Stored data:
● ● ● ●
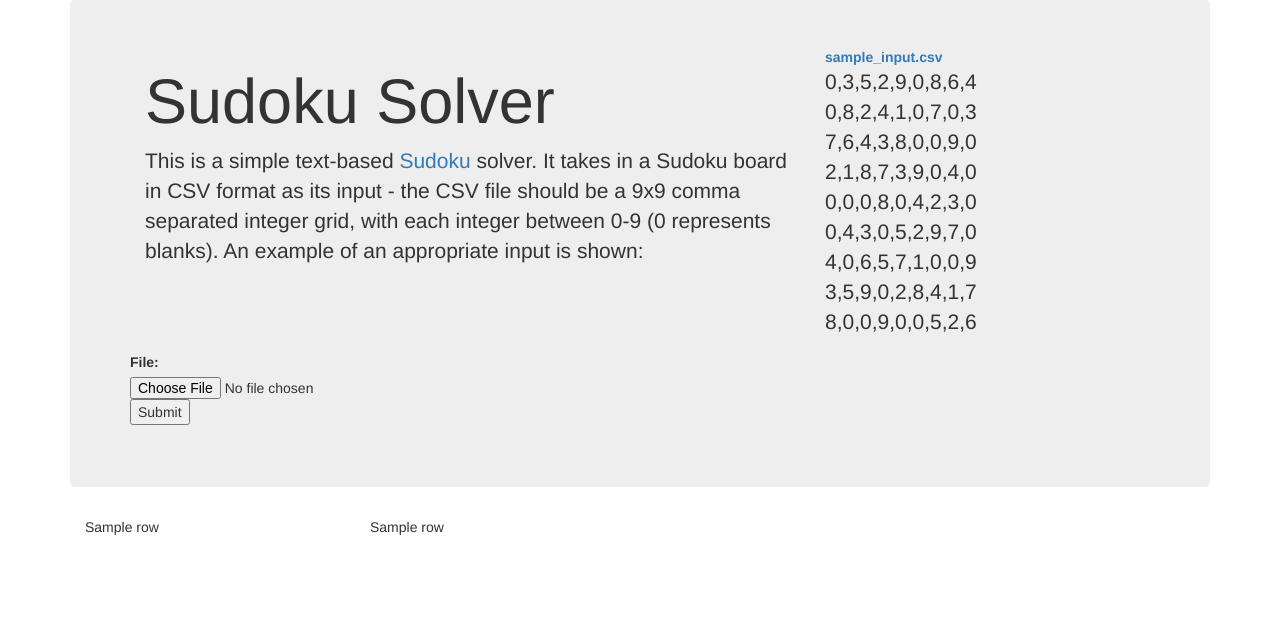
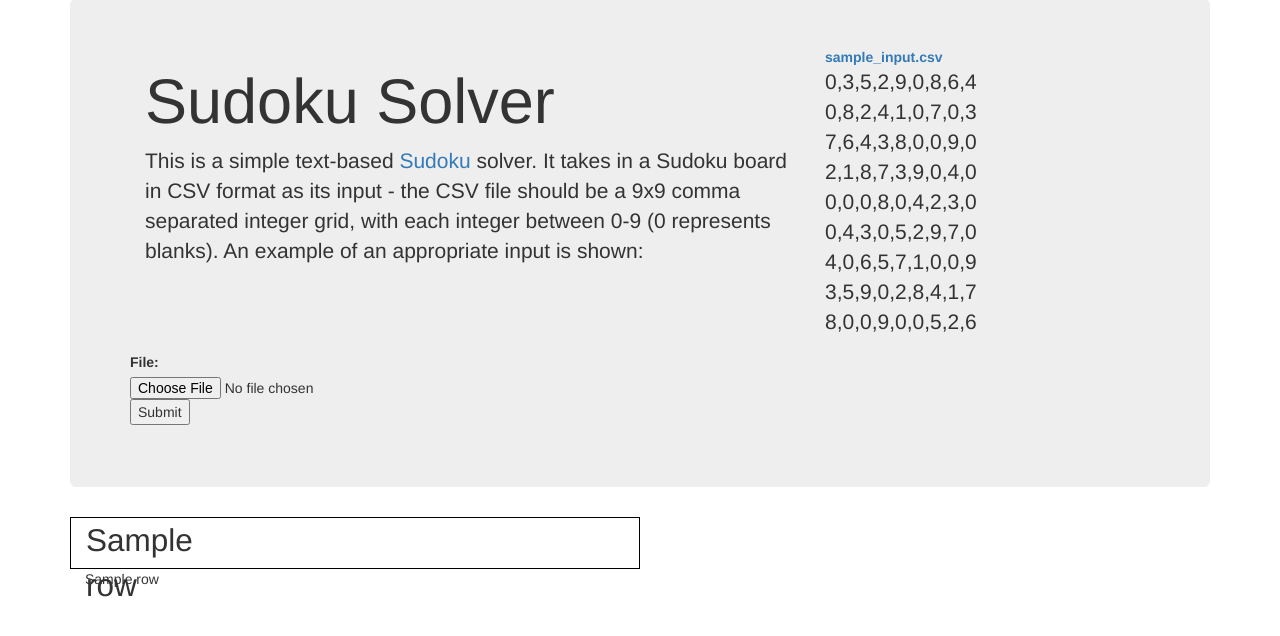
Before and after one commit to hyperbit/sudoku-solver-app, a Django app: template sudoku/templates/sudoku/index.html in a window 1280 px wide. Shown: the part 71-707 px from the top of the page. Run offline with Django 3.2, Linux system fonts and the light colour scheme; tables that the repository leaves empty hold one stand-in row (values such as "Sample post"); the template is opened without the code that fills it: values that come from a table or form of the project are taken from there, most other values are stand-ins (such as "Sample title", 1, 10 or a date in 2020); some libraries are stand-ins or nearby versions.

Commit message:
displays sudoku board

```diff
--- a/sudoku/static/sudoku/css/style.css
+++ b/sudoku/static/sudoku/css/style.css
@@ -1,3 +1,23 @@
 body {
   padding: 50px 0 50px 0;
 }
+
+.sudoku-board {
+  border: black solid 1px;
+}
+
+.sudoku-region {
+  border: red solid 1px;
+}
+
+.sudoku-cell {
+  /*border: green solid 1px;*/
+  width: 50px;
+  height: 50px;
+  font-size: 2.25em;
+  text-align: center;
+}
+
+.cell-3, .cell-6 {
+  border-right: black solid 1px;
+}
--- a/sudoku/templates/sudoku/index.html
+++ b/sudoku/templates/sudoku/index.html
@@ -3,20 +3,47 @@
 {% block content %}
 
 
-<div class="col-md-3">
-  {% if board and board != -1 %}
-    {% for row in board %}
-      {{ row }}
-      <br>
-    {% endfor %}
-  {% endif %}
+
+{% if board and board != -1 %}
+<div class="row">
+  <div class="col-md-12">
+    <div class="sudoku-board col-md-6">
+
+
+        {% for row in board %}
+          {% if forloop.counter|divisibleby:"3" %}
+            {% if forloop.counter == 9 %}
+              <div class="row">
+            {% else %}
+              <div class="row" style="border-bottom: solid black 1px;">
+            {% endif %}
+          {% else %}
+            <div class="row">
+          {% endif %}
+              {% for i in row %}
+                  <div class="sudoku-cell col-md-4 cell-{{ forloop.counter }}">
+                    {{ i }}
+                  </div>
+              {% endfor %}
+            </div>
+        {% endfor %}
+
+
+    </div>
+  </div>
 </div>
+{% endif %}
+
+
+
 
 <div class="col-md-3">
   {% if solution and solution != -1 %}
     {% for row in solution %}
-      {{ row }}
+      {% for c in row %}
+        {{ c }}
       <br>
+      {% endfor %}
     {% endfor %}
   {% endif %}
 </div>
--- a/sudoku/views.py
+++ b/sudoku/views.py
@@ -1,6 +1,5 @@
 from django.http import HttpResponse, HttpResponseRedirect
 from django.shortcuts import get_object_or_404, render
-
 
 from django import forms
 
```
● ● ● ●
** Try it **
All lines with the word "endfor" are needed; pull them from the entries and copy each.

** Your solution **
-    {% endfor %}
+              {% endfor %}
+        {% endfor %}
+      {% endfor %}
     {% endfor %}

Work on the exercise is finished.